By Hugh Martin
Hale, March 2012
Saddle tramps Cephas Dannehar and Slim Oskin drifted into the Vinegar Peak country of Arizona Territory, helped an old colleague out of trouble, were taken for hired gunmen and bucked the interest of the Black Eagle copper mine and scheming Nate Sturgis, the self-styled Boss of Vinegar Peak.
In a lead-peppered struggle between their horse ranching friends and Sturgis’s toughs, known as the Peace Commission, bullets were soon flying and fires of destruction were lit. All part of the growing pains of a raw western territory, moulding its post-Civil War destiny.
Dannehar and Oskin were no angels but, throwing their guns in on the side of right, they faced a war which could see Vinegar Peak become respectable or its violent citizenry, prodded by grasping ambitions, might make it an outlaw town ruled by thuggery and the lawless gun.
This is Hugh Martin’s fourth Black Horse Western and the first I’ve read. I found the book to be extremely readable and filled with gunplay.
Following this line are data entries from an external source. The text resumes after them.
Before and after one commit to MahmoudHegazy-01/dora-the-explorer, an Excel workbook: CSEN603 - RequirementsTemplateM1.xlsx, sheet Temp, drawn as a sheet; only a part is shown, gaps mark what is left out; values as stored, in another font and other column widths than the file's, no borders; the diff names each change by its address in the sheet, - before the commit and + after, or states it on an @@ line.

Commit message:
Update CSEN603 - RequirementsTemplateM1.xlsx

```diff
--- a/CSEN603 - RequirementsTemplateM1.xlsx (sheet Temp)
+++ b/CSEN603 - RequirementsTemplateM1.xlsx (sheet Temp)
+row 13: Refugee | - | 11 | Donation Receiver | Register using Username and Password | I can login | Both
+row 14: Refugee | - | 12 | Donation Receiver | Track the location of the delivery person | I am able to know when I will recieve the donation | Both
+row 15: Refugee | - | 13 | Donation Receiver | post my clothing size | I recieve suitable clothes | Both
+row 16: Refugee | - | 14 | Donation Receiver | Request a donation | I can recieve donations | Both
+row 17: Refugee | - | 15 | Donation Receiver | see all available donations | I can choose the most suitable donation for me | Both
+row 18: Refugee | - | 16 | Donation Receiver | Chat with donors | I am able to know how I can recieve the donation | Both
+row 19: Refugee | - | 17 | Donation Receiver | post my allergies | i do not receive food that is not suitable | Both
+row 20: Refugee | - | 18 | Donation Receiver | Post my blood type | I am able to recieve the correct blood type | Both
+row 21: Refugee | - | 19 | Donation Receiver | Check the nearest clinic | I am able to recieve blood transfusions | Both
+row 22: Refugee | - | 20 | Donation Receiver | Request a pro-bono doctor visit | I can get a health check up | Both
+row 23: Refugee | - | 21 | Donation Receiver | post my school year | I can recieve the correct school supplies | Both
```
Right from the start when Dannehar and Oskin save their friend, which leads to them being mistakenly taken for hired guns, the action never lets up, from a violent raid on a ranch to a gripping battle in a canyon, and then to the final exciting showdown in a confined space.
Hugh Martin’s landscapes are visually described and his characters are as equally well drawn. Dialogue crackles and you can almost smell the smoke of the gunfights. The story is superbly paced and builds well to that final showdown.
The end leaves a couple of characters with an unwanted hero status, men who will become known for something they did, which could lead them into more danger. Hopefully Hugh Martin with write a follow-up book as I for one would like to know what happens to them further down the trail. In the meantime I’ll be checking out Hugh Martin’s previous books whilst eagerly awaiting his next.